WORK INSTRUCTION =>
For every line below that includes the word "from", add one; report the final number and nothing else.

[Web page revision data]
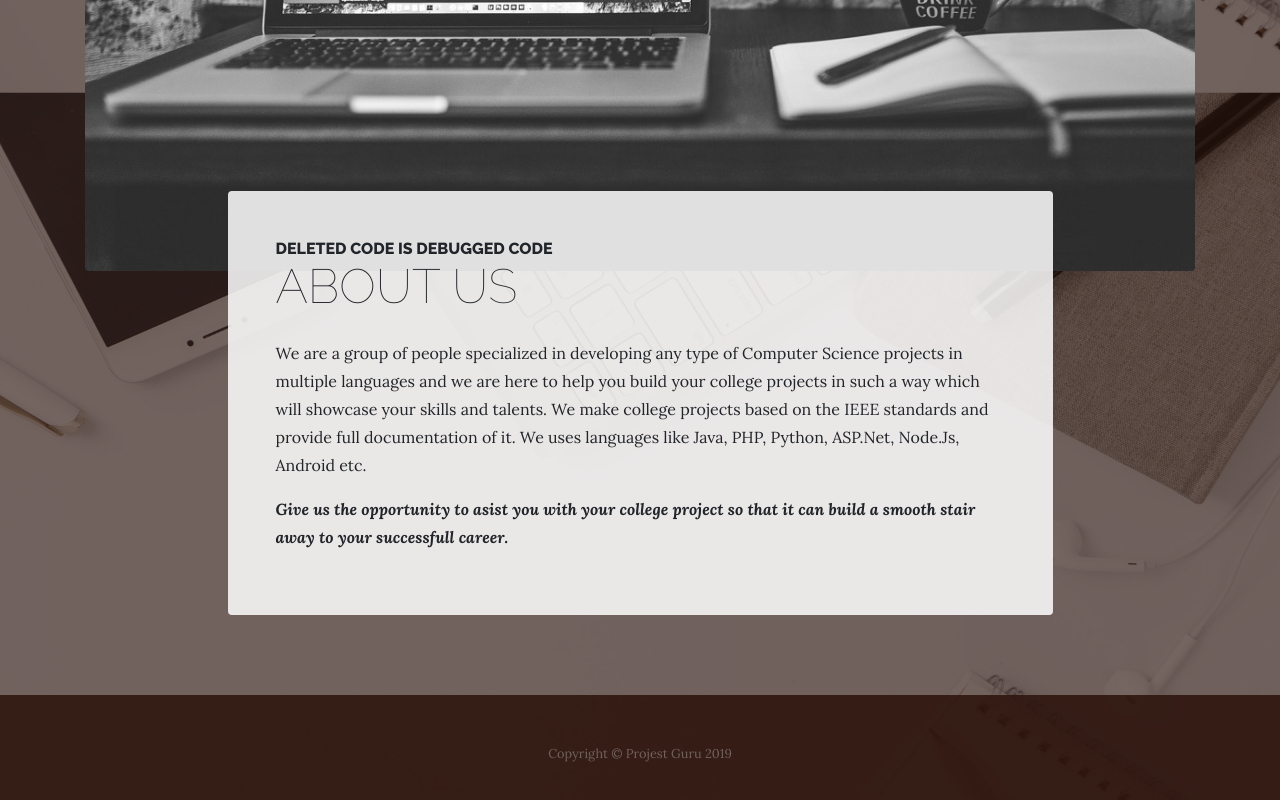
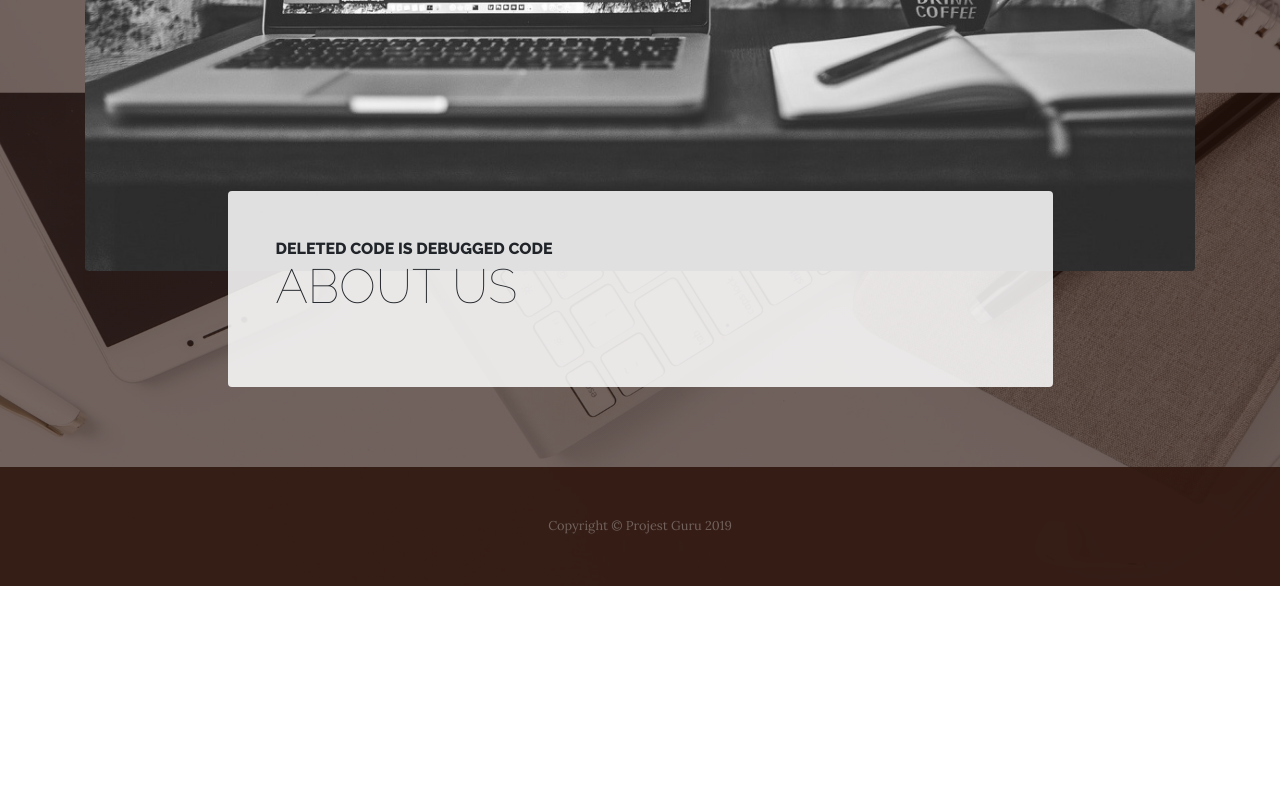
Before and after one commit to Project3Guru/Project3Guru.github.io, a website: page about.html in a window 1280 px wide. Shown: the part 760-1560 px from the top of the page. After the commit the page ends 1346 px from the top, so only its background shows below. Drawn offline with Linux system fonts and the light colour scheme.

Commit message:
Update about.html

```diff
--- a/about.html
+++ b/about.html
@@ -69,17 +69,10 @@
                   <span class="section-heading-upper">Deleted code is debugged code</span>
                   <span class="section-heading-lower">About Us</span>
                 </h2>
-                <p>We are a group of people
-                  specialized in developing any type of Computer Science projects
-                  in multiple languages and we are here to help you build your college projects in
-                  such a way which will showcase your skills and talents.
-                  We make college projects based on the IEEE standards and provide full
-                  documentation of it. We uses languages like Java, PHP, Python, ASP.Net, Node.Js,
-                  Android etc.
-                </p>
-                <p> <i> <b> Give us the opportunity to asist you with your college project so that
-                    it can build a smooth stair away to your successfull career.</b></i>
-                </p>
+
+
+
+
               </div>
             </div>
           </div>
```
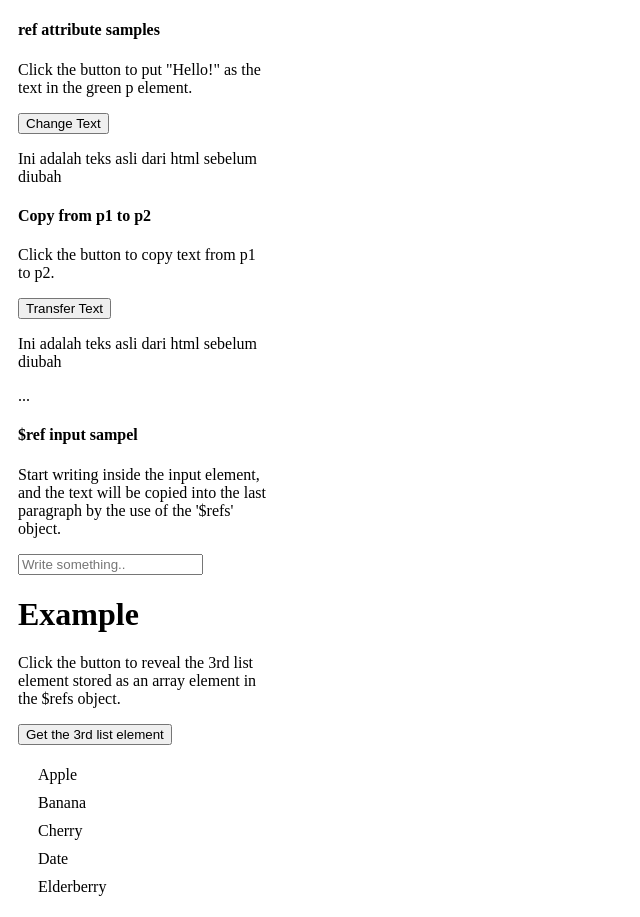
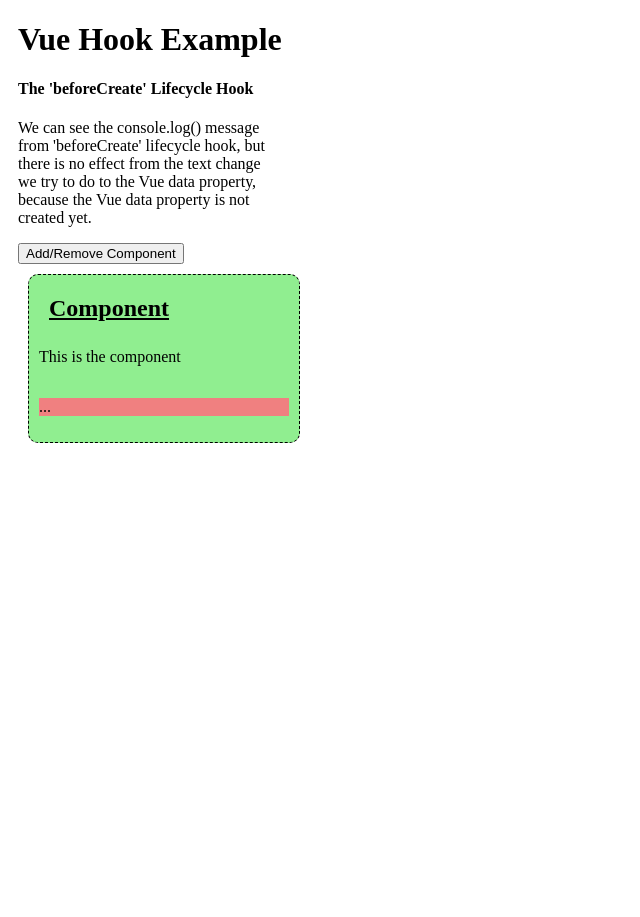
Before and after one commit to erymn/learn-vujs-w3s, a Vue app in the folder ScaleUp/firstsfc/: page / in a window 1280 px wide. Shown: the whole page, without its empty margins (0-640 px from the left). After the commit the page ends 800 px from the top, so only its background shows below. Built offline with nearby package versions, Linux system fonts and the light colour scheme.

Commit message:
beforeCreated hook

```diff
--- /dev/null
+++ b/ScaleUp/firstsfc/src/App9.vue
@@ -0,0 +1,36 @@
+<template>
+    <h1>Vue Hook Example</h1>
+
+    <h4>The 'beforeCreate' Lifecycle Hook</h4>
+    <p>We can see the console.log() message from 'beforeCreate' lifecycle hook, but there is no effect from the text
+        change we try to do to the Vue data property, because the Vue data property is not created yet.</p>
+    <button @click="this.activeComp = !this.activeComp">Add/Remove Component</button>
+    <div>
+        <befcre-comp-one v-if="activeComp"></befcre-comp-one>
+    </div>
+</template>
+
+<script>
+export default {
+    data() {
+        return {
+            activeComp: true
+        }
+    }
+}
+</script>
+
+<style>
+#app>div {
+    border: dashed black 1px;
+    border-radius: 10px;
+    padding: 10px;
+    margin-top: 10px;
+    background-color: lightgreen;
+}
+
+#pResult {
+    background-color: lightcoral;
+    display: inline-block;
+}
+</style>
--- /dev/null
+++ b/ScaleUp/firstsfc/src/components/vuehooks/BefCreCompOne01.vue
@@ -0,0 +1,19 @@
+<template>
+    <h2>Component</h2>
+    <p>This is the component</p>
+    <p id="pResult">{{ text }}</p>
+</template>
+
+<script>
+export default {
+    data() {
+        return {
+            text: '...'
+        }
+    },
+    beforeCreate() {
+        this.text = 'initial text'; // This line has no effect
+        console.log("beforeCreate: The component is not created yet.");
+    }
+}
+</script>
--- a/ScaleUp/firstsfc/src/main.js
+++ b/ScaleUp/firstsfc/src/main.js
@@ -31,6 +31,9 @@
 import refsample02 from "./components/refattr/refsample02.vue";
 import RefInput from "./components/refattr/refInput.vue";
 import refWithvfor from "./components/refattr/refWithvfor.vue";
+
+import App9 from "./App9.vue";
+import BefCreCompOne01 from "./components/vuehooks/BefCreCompOne01.vue";
 
 // const app = createApp(App)
 // app.component('food-item', FoodItem)
@@ -85,14 +88,20 @@
 // app7.mount('#app')
 // //-----------HTTP Request--------------
 
-//--------Ref Attributes---------
-const app8 = createApp(App8)
-app8.component('ref-sample-01', refsample01)
-app8.component('ref-sample-02', refsample02)
-app8.component('ref-input', RefInput)
-app8.component('ref-with-vfor', refWithvfor)
-app8.mount('#app')
-//--------Ref Attributes---------
+// //--------Ref Attributes---------
+// const app8 = createApp(App8)
+// app8.component('ref-sample-01', refsample01)
+// app8.component('ref-sample-02', refsample02)
+// app8.component('ref-input', RefInput)
+// app8.component('ref-with-vfor', refWithvfor)
+// app8.mount('#app')
+// //--------Ref Attributes---------
+
+//-----------Vue Hooks---------------
+const app9 = createApp(App9)
+app9.component('befcre-comp-one', BefCreCompOne01)
+app9.mount('#app')
+//-----------Vue Hooks---------------
 
 //createApp(App).mount('#app')
 
```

SOLUTION =>
8